##### RECORDS PROVIDED

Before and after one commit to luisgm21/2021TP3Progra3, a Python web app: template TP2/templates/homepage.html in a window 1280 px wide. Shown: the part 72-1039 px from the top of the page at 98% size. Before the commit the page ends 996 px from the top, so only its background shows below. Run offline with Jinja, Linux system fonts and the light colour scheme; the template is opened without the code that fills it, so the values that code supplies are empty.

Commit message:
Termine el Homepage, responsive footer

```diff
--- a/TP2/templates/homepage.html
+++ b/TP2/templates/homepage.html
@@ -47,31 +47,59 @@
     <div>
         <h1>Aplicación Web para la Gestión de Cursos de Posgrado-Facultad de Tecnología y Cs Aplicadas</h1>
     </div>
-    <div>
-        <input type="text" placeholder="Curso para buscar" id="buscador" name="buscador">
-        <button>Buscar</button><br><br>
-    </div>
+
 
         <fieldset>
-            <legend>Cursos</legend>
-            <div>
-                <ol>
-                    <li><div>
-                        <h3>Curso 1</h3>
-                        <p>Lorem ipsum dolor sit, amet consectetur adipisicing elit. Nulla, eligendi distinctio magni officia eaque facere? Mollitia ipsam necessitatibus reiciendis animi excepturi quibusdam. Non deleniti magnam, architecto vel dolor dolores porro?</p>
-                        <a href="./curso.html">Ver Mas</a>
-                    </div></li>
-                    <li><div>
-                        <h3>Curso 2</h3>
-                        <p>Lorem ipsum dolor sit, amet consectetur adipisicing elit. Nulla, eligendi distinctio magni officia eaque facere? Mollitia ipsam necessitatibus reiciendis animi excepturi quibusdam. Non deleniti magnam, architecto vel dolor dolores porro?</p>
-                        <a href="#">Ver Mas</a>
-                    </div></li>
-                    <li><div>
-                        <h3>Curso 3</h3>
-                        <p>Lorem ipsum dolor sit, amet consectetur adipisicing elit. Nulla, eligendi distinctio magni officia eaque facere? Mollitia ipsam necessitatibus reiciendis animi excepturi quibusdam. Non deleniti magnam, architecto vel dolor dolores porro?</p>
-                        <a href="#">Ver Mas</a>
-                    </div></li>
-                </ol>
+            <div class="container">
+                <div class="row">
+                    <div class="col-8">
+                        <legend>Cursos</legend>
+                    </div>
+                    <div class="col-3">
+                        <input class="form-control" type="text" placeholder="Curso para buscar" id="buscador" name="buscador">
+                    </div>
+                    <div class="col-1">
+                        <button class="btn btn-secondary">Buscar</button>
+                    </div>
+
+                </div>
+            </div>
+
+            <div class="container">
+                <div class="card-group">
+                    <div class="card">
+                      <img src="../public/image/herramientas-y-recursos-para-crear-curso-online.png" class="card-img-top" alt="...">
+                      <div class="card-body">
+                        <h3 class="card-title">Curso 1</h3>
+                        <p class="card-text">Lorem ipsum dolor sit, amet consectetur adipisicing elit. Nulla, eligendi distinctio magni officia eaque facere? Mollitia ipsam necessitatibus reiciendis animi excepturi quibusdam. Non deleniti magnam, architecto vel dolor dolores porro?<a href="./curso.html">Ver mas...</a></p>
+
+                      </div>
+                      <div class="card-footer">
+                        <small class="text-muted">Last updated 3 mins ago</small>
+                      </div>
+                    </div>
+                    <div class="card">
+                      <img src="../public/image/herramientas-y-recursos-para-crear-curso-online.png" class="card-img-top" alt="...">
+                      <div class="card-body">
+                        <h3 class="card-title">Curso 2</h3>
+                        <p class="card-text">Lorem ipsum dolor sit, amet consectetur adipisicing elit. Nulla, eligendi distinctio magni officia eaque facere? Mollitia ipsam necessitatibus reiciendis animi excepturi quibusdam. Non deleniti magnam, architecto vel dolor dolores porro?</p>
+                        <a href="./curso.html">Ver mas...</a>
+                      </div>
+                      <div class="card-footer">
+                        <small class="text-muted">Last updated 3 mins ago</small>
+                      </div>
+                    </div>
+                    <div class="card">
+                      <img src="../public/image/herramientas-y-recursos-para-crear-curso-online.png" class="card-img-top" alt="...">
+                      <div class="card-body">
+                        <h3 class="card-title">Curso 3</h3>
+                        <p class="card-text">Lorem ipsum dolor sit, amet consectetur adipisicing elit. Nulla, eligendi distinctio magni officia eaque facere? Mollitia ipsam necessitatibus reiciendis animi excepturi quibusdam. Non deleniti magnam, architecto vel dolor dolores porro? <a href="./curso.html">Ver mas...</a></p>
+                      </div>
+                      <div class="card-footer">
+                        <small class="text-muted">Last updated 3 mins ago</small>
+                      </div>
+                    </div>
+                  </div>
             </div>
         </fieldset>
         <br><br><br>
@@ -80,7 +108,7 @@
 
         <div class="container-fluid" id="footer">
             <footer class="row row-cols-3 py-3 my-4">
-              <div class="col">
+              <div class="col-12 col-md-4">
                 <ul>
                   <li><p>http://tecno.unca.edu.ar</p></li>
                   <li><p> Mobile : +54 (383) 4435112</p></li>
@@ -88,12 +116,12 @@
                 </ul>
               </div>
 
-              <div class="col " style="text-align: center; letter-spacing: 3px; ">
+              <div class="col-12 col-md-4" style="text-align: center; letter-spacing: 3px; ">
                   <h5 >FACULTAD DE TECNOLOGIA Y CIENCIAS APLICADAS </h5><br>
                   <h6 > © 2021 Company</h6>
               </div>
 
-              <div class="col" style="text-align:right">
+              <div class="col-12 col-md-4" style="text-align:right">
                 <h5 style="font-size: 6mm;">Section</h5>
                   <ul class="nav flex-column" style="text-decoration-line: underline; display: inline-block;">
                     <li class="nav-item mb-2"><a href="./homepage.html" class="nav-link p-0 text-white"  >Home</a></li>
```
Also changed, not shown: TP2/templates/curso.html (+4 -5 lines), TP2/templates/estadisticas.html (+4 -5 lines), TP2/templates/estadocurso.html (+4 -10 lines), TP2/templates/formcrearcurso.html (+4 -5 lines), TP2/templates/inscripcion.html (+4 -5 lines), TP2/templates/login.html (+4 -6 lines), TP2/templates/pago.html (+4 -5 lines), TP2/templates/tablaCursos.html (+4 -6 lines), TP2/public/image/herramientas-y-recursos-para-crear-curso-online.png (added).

##########

- WORK REQUEST: Collect each line above holding the string "align".

- TASK RESULT:
-              <div class="col " style="text-align: center; letter-spacing: 3px; ">
+              <div class="col-12 col-md-4" style="text-align: center; letter-spacing: 3px; ">
-              <div class="col" style="text-align:right">
+              <div class="col-12 col-md-4" style="text-align:right">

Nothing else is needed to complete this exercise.